Scan the records below and copy every line that contains the string "Ensure".

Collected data
........

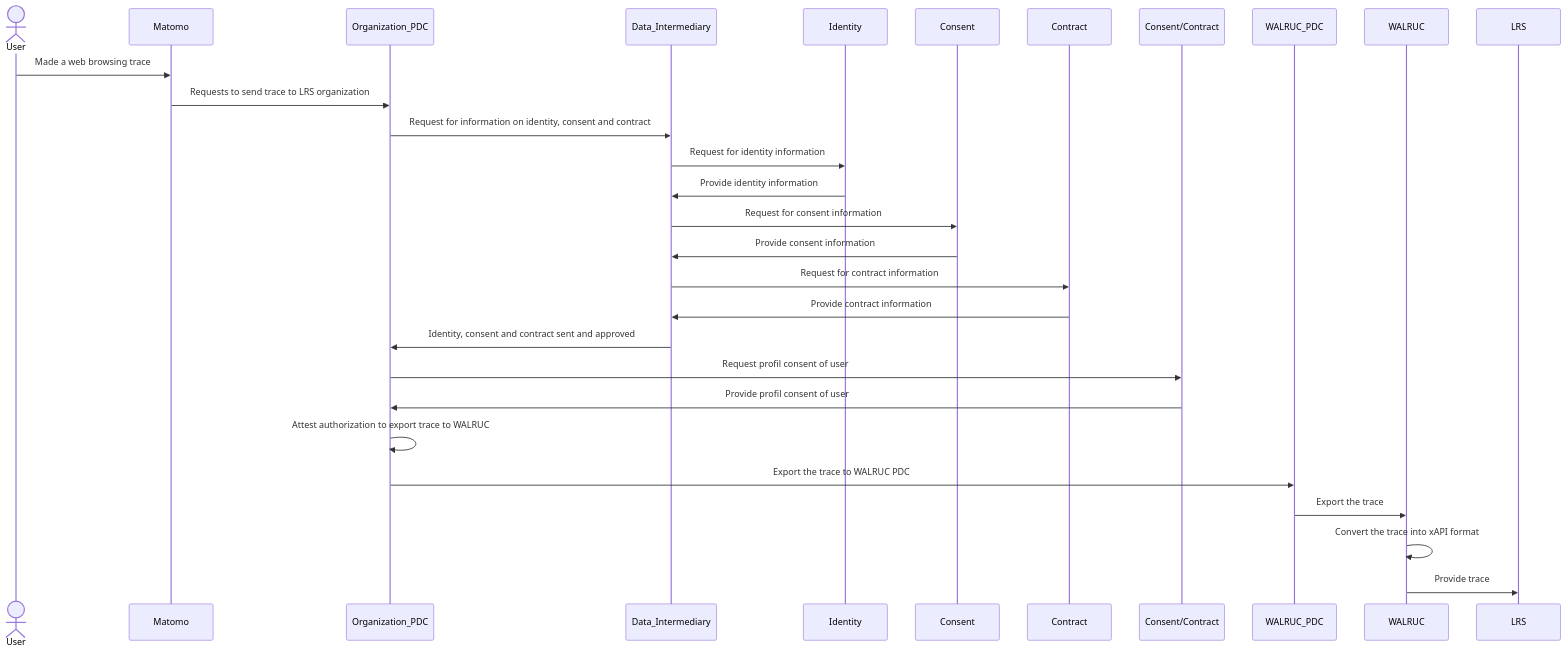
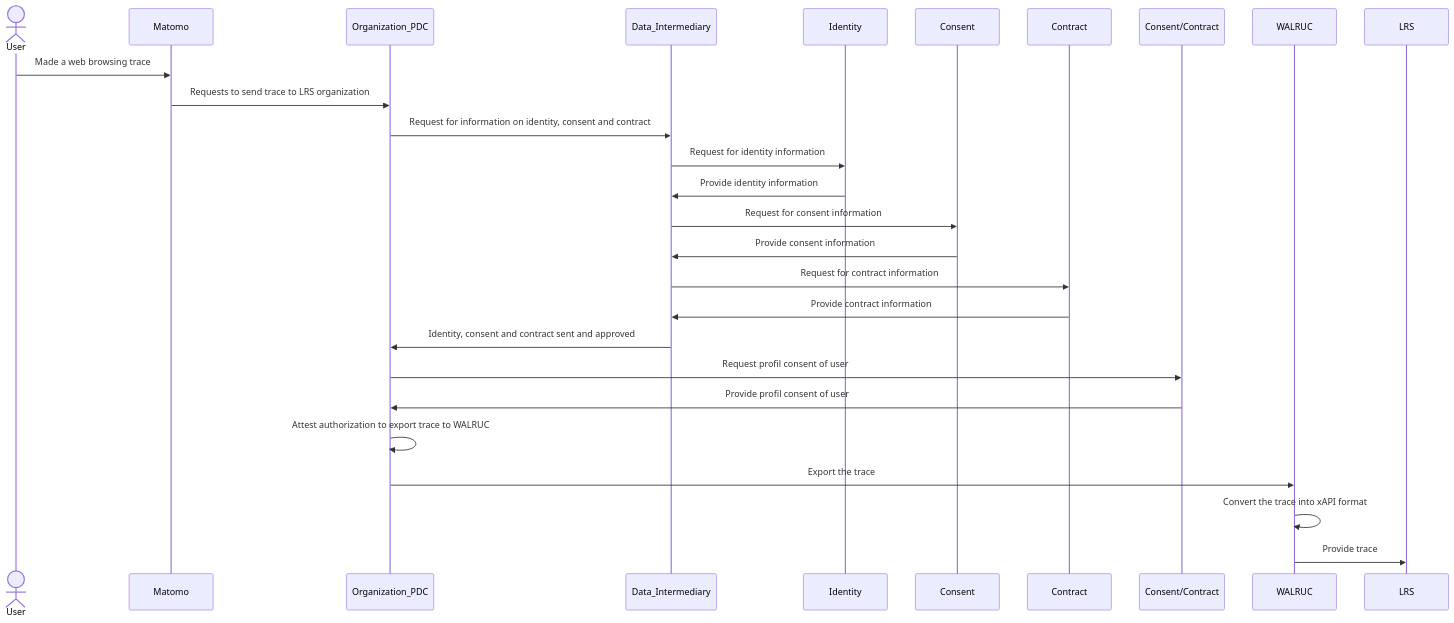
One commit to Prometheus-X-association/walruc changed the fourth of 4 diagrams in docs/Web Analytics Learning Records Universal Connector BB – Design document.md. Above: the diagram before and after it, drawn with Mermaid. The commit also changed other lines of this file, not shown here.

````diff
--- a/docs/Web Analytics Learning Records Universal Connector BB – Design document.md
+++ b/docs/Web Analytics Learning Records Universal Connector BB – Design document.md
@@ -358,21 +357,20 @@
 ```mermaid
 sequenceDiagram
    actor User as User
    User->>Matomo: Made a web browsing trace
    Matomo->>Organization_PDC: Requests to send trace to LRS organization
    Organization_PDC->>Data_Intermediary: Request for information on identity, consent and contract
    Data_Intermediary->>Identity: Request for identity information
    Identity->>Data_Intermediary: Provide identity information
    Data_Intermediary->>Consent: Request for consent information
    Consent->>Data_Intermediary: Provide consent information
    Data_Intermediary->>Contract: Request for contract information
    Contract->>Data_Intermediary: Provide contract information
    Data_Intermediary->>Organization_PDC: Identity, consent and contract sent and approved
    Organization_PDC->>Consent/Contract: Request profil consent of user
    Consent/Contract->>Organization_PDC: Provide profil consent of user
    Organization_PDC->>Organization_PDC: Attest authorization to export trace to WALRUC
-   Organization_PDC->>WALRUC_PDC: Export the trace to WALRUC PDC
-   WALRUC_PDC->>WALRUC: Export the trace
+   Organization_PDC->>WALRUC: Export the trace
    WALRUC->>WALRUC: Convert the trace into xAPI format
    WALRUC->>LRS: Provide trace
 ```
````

........

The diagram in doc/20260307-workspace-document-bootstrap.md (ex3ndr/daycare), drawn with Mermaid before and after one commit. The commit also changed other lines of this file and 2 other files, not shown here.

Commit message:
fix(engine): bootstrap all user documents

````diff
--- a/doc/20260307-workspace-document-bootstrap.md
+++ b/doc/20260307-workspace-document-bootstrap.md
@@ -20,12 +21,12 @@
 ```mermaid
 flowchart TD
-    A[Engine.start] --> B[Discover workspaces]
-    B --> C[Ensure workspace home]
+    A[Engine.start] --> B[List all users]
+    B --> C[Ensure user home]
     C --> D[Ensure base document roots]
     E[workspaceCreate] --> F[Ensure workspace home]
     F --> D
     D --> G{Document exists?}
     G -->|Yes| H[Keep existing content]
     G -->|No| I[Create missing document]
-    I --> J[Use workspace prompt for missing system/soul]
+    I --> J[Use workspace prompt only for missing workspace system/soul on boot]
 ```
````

........

Task output:
-    B --> C[Ensure workspace home]
+    B --> C[Ensure user home]
     C --> D[Ensure base document roots]
     E[workspaceCreate] --> F[Ensure workspace home]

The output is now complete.